- <LI class=bodycopy>The key to effective treatment of persistent pain lies in comprehensive assessment. All older persons should be screened for persistent pain on initial evaluation, on admission to any health care service, and periodically thereafter.
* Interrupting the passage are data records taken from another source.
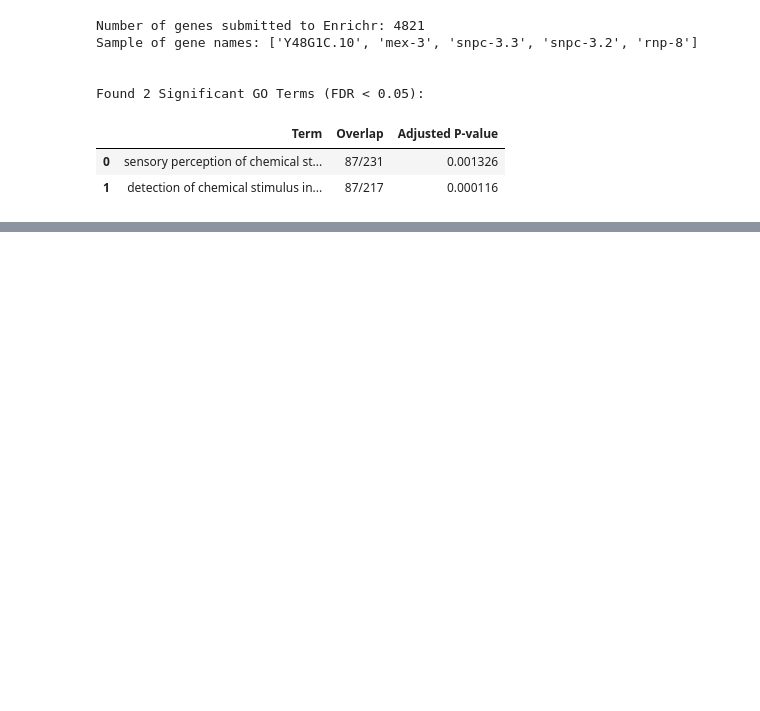
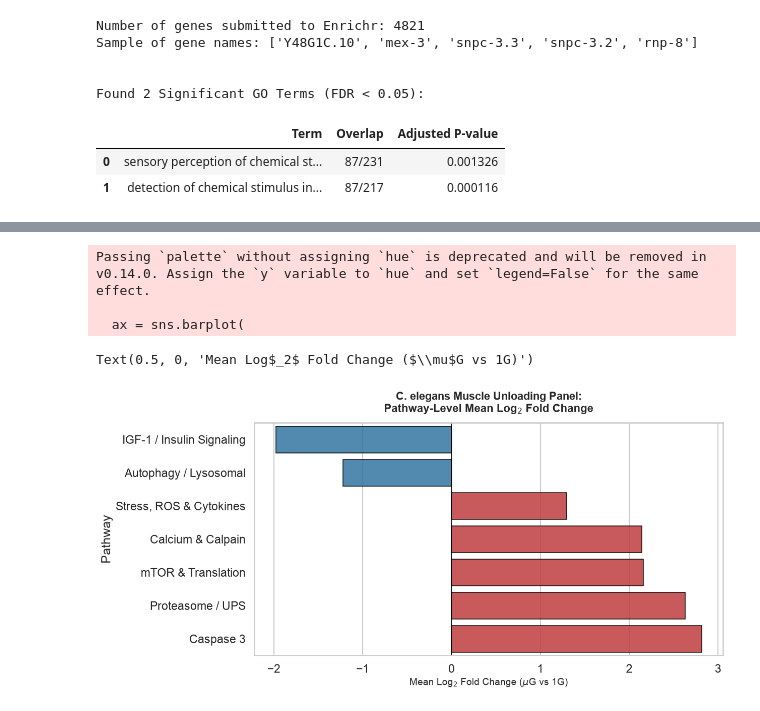
Before and after one commit to gomezdj/exerkinemap, a Jupyter notebook: exerkinemap/space-omics/celegans/celegans_microgravity_rnaseq.ipynb, the cells around one changed output, grey strips where cells are left out. Cells and saved outputs as stored; diff of their text form; code cells hidden in the pictures; blank space fills up the shorter version.

```diff
--- a/exerkinemap/space-omics/celegans/celegans_microgravity_rnaseq.ipynb
+++ b/exerkinemap/space-omics/celegans/celegans_microgravity_rnaseq.ipynb
@@ -192,0 +580,61 @@ Found 2 Significant GO Terms (FDR < 0.05):
+# %%
+import matplotlib.pyplot as plt
+import seaborn as sns
+import pandas as pd
+import numpy as np
+
+# 1. Prepare and Aggregate Pathway Data
+# Assuming 'panel_df' from the previous step contains your filtered panel genes with 'Pathway' and 'log2(fold_change_capped)'
+# If running standalone, we rebuild the summary table directly from degs:
+
+unloading_panel = {
+    'IGF-1 / Insulin Signaling': ['ins-11', 'ins-12', 'ins-15', 'ins-18', 'age-1', 'akt-1', 'akt-2'],
+    'mTOR & Translation': ['rsks-1', 'let-363', 'lev-9'],
+    'FOXO Transcription': ['daf-16'],
+    'Focal Adhesion (FAK/MHC)': ['pck-1', 'myo-3', 'unc-54'],
+    'Stress, ROS & Cytokines': ['sod-3', 'hsp-70', 'hsp-16.2', 'ncx-5', 'ncx-9'],
+    'Calcium & Calpain': ['clp-6'],
+    'Caspase 3': ['ced-3'],
+    'Autophagy / Lysosomal': ['atg-9', 'epg-5', 'cpr-1', 'cpr-4', 'cpr-5', 'asp-8', 'asp-9', 'asp-11'],
+    'Proteasome / UPS': ['fbxa-217', 'fbxb-97', 'fbxc-27', 'uba-2', 'ubc-15', 'ubc-22']
+}
+
+panel_genes = [gene for group in unloading_panel.values() for gene in group]
+plot_df = degs[degs['gene'].isin(panel_genes)].copy()
+plot_df['log2(fold_change)'] = pd.to_numeric(plot_df['log2(fold_change)'], errors='coerce')
+plot_df['log2(fold_change)'] = plot_df['log2(fold_change)'].replace(np.inf, 8).replace(-np.inf, -8)
+plot_df = plot_df.dropna(subset=['log2(fold_change)', 'p_value'])
+plot_df = plot_df.groupby('gene', as_index=False).mean(numeric_only=True)
+
+gene_to_pathway = {gene: pathway for pathway, genes in unloading_panel.items() for gene in genes}
+plot_df['Pathway'] = plot_df['gene'].map(gene_to_pathway)
+
+# Compute mean Log2FC per pathway for the bar graph summary
+pathway_bar_data = plot_df.groupby('Pathway')['log2(fold_change)'].mean().reset_index()
+pathway_bar_data = pathway_bar_data.sort_values(by='log2(fold_change)', ascending=True)
+
+# 2. Initialize Elegant Two-Panel Figure (Bar Plot of Pathways + Scatter of Top Drivers)
+plt.figure(figsize=(12, 6))
+sns.set_theme(style="whitegrid", context="talk")
+
+# Plot Pathway-Level Mean Expression Shifts
+ax = sns.barplot(
+    data=pathway_bar_data,
+    y='Pathway',
+    x='log2(fold_change)',
+    palette=['#1f77b4' if x < 0 else '#d62728' for x in pathway_bar_data['log2(fold_change)']],
+    edgecolor='black',
+    linewidth=1.2,
+    alpha=0.85
+)
+
+# Aesthetics & Annotations
+plt.axvline(0, color='black', linestyle='-', linewidth=1)
+plt.title('C. elegans Muscle Unloading Panel:\nPathway-Level Mean Log$_2$ Fold Change', fontsize=16, pad=15, weight='bold')
+plt.xlabel('Mean Log$_2$ Fold Change ($\mu$G vs 1G)', fontsize=14)
+# %% [output]
+Passing `palette` without assigning `hue` is deprecated and will be removed in v0.14.0. Assign the `y` variable to `hue` and set `legend=False` for the same effect.
+
+  ax = sns.barplot(
+Text(0.5, 0, 'Mean Log$_2$ Fold Change ($\\mu$G vs 1G)')
+[figure, added]
```
Also changed, not shown: parts of 15 cells of this notebook, 51 other files.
Any persistent pain that has an impact on physical function, psychological function, or quality of life should be considered a significant problem <LI class=bodycopy>The verbally administered zero to ten scale is a good first choice for assessment of pain intensity; however, other scales such as word descriptor scales, faces scales, or pain thermometers may be more appropriate for some patients. <LI class=bodycopy>For those with moderate to severe cognitive impairment, assessment of behaviors and family or caregiver's observations are essential. <LI class=bodycopy>The use of placebos in clinical practice is unethical and there is no place for their use in the management of persistent pain. <LI class=bodycopy>Acetaminophen should be the first drug to consider in the treatment of mild to moderate pain of muskuloskeletal origin. <LI class=bodycopy>Traditional (i.e., nonselective) nonsteroidal anti-inflammatory drugs (NSAIDS) should be avoided in those who require long-term daily analgesic therapy. The selective NSAIDs, i.e., the COX-2 inhibitors, are preferable. <LI class=bodycopy>Opioid analgesic drugs are effective, associated with a low potential for addiction, and overall may have fewer long-term risks than other analgesic drug regimens in older persons with persistent pain. As with all medication, careful monitoring for the development of adverse side effects is important. <LI class=bodycopy>An individualized program of physical activity should be designed to improve flexibility, strength, and endurance, and should be maintained indefinitely. <LI class=bodycopy>Patient and caregiver education is an essential component in the management of persistent pain.
- Health care facilities that care for older patients should routinely conduct quality assurance and quality improvement activities to enhance pain management.
SOURCE: AGS Panel on Persistent Pain in Older Persons. The Management of Persistent Pain in Older Persons. American Geriatrics Society. J Am Geriatr Soc 2002; 50;6:1-20
The development of this guideline was supported by unrestricted educational grants from Janssen Pharmaceutica, McNeil Consumer & Specialty Pharmaceuticals, a Division of McNeil-PPC, Inc.; Ortho-McNeil Pharmaceutical, Inc.; Pharmacia Corporation; and Purdue Pharma L.P.
Mar 17, '04
Thanks Dave for the Great post,
I ran across it the other night while surffing but forgot where I saw it.
Now I can print it out for work.
We are trying to develop a more efficient pain program based on State Guidelines. I think the AMA had a good publication too but I don't have membership there. Left my hard copy at last job.
Last edit by caffine addict on Mar 19, '04